There are 35 mosques in Lamu Island alone with many residents holding prayers at different scheduled timelines.
One of the protester said Lamu residents are peaceful and saw no reason for the imposition of the curfew.
"It's unfair for the curfew to be imposed.That's totally unnecessary. We can not accept that and we are ready to even die if the curfew is not removed. Kimaiyo should respect Muslims and not just do whatever he wishes. Does he know to what extent such a curfew will affect Muslims?" he said.
More than 500 residents turned up to demonstrate against the imposition of the curfew at Mkunguni Square.
Lamu governor Issa Timamy was forced to intervene and tone down what seemed like a simmering hostile situation.

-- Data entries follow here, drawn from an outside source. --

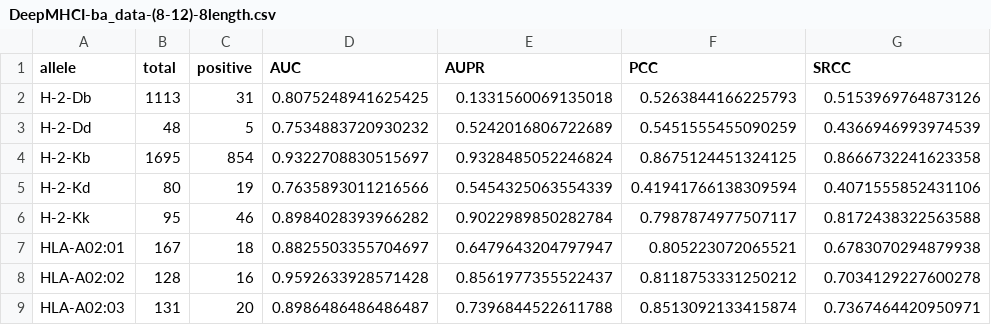
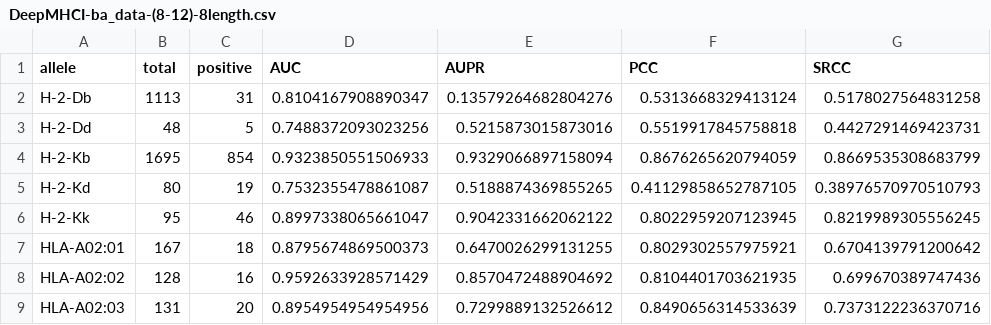
Before and after one commit to Unknown-Blaze/FYP-Research, a CSV file: DeepMHCI/results/DeepMHCI-ba_data-(8-12)-8length.csv, drawn as a sheet; only a part is shown; the diff covers the shown part only.

```diff
--- a/DeepMHCI/results/DeepMHCI-ba_data-(8-12)-8length.csv
+++ b/DeepMHCI/results/DeepMHCI-ba_data-(8-12)-8length.csv
@@ -1,9 +1,9 @@
 allele,total,positive,AUC,AUPR,PCC,SRCC
-H-2-Db,1113,31,0.8075248941625425,0.1331560069135018,0.5263844166225793,0.5153969764873126
-H-2-Dd,48,5,0.7534883720930232,0.5242016806722689,0.5451555455090259,0.4366946993974539
-H-2-Kb,1695,854,0.9322708830515697,0.9328485052246824,0.8675124451324125,0.8666732241623358
-H-2-Kd,80,19,0.7635893011216566,0.5454325063554339,0.41941766138309594,0.4071555852431106
-H-2-Kk,95,46,0.8984028393966282,0.9022989850282784,0.7987874977507117,0.8172438322563588
-HLA-A02:01,167,18,0.8825503355704697,0.6479643204797947,0.805223072065521,0.6783070294879938
-HLA-A02:02,128,16,0.9592633928571428,0.8561977355522437,0.8118753331250212,0.7034129227600278
-HLA-A02:03,131,20,0.8986486486486487,0.7396844522611788,0.8513092133415874,0.7367464420950971
+H-2-Db,1113,31,0.8104167908890347,0.13579264682804276,0.5313668329413124,0.5178027564831258
+H-2-Dd,48,5,0.7488372093023256,0.5215873015873016,0.5519917845758818,0.4427291469423731
+H-2-Kb,1695,854,0.9323850551506933,0.9329066897158094,0.8676265620794059,0.8669535308683799
+H-2-Kd,80,19,0.7532355478861087,0.5188874369855265,0.41129858652787105,0.38976570970510793
+H-2-Kk,95,46,0.8997338065661047,0.9042331662062122,0.8022959207123945,0.8219989305556245
+HLA-A02:01,167,18,0.8795674869500373,0.6470026299131255,0.8029302557975921,0.6704139791200642
+HLA-A02:02,128,16,0.9592633928571429,0.8570472488904692,0.8104401703621935,0.699670389747436
+HLA-A02:03,131,20,0.8954954954954956,0.7299889132526612,0.8490656314533639,0.7373122236370716
```
Also changed, not shown: 1 added row, 1 removed row and 130 edited cells elsewhere in this file, DeepMHCI/results/DeepMHCI-5CV.csv, DeepMHCI/results/DeepMHCI-ba_data-(8-12)-10length.csv, 54 other files.
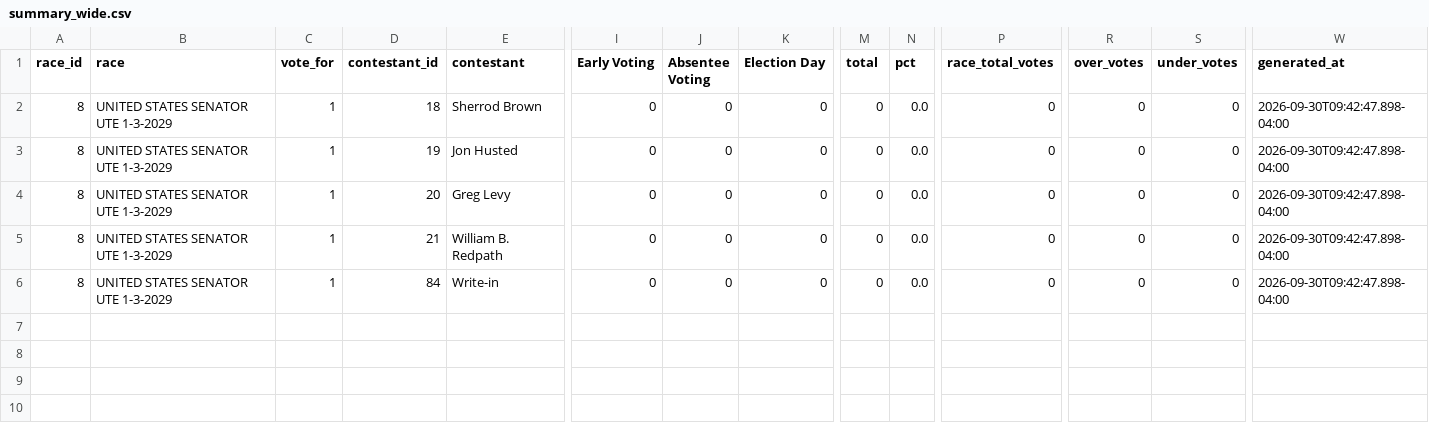
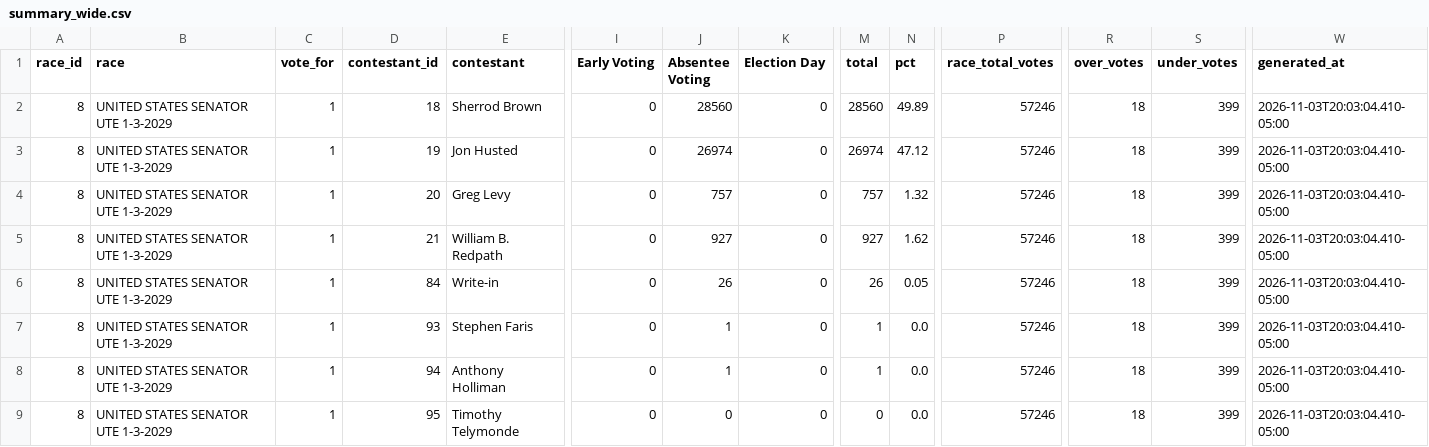
Before and after one commit to dscarvalone/scrapers2026, a CSV file: counties/butler/data/summary_wide.csv, drawn as a sheet; only a part is shown, gaps mark what is left out; addresses are those after the commit; rows hold the shown columns only; the diff names each change by its address in the sheet, - before the commit and + after, or states it on an @@ line.

```diff
--- a/counties/butler/data/summary_wide.csv
+++ b/counties/butler/data/summary_wide.csv
-J2 (Absentee Voting): 0
+J2 (Absentee Voting): 28560
-M2 (total): 0
+M2 (total): 28560
-N2 (pct): 0.0
+N2 (pct): 49.89
-P2:P5 (race_total_votes): 0
+P2:P5 (race_total_votes): 57246
-R2:R5 (over_votes): 0
+R2:R5 (over_votes): 18
-S2:S5 (under_votes): 0
+S2:S5 (under_votes): 399
-W2:W5 (generated_at): 2026-09-30T09:42:47.898-04:00
+W2:W5 (generated_at): 2026-11-03T20:03:04.410-05:00
-J3 (Absentee Voting): 0
+J3 (Absentee Voting): 26974
-M3 (total): 0
+M3 (total): 26974
-N3 (pct): 0.0
+N3 (pct): 47.12
-J4 (Absentee Voting): 0
+J4 (Absentee Voting): 757
-M4 (total): 0
+M4 (total): 757
-N4 (pct): 0.0
+N4 (pct): 1.32
-J5 (Absentee Voting): 0
+J5 (Absentee Voting): 927
-M5 (total): 0
+M5 (total): 927
-N5 (pct): 0.0
+N5 (pct): 1.62
+row 6: 8 | UNITED STATES SENATOR UTE 1-3-2029 | 1 | 84 | Write-in | 0 | 26 | 0 | 26 | 0.05 | 57246 | 18 | 399 | 2026-11-03T20:03:04.410-05:00
+row 7: 8 | UNITED STATES SENATOR UTE 1-3-2029 | 1 | 93 | Stephen Faris | 0 | 1 | 0 | 1 | 0.0 | 57246 | 18 | 399 | 2026-11-03T20:03:04.410-05:00
+row 8: 8 | UNITED STATES SENATOR UTE 1-3-2029 | 1 | 94 | Anthony Holliman | 0 | 1 | 0 | 1 | 0.0 | 57246 | 18 | 399 | 2026-11-03T20:03:04.410-05:00
-D9 (contestant_id): 84
+D9 (contestant_id): 95
-E9 (contestant): Write-in
+E9 (contestant): Timothy Telymonde
-P9 (race_total_votes): 0
+P9 (race_total_votes): 57246
-R9 (over_votes): 0
+R9 (over_votes): 18
-S9 (under_votes): 0
+S9 (under_votes): 399
-W9 (generated_at): 2026-09-30T09:42:47.898-04:00
+W9 (generated_at): 2026-11-03T20:03:04.410-05:00
```
Also changed, not shown: counties/licking/data/summary_wide.csv, counties/madison/data/summary_wide.csv, 6 other files.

Timamy held an emergency meeting with security officers in the region in order to brainstorm on possible solutions and adjustments that can be made to accommodate the night prayers.
Speaking to the Star on phone, county commissioner Miiri Njenga said a special committee that will specifically address religious-related issues especially during this Ramadhan period had already been formed.
He said there was a big possibility that special compromise will be accorded to Muslim worshippers whom he said shall be allowed to pray and go back to their houses during curfew time.
"There is no need for anyone to worry. We are working on making some adjustments on the curfew in order to accommodate Muslims who pray in the evenings. The committee is currently working on that," said Njenga.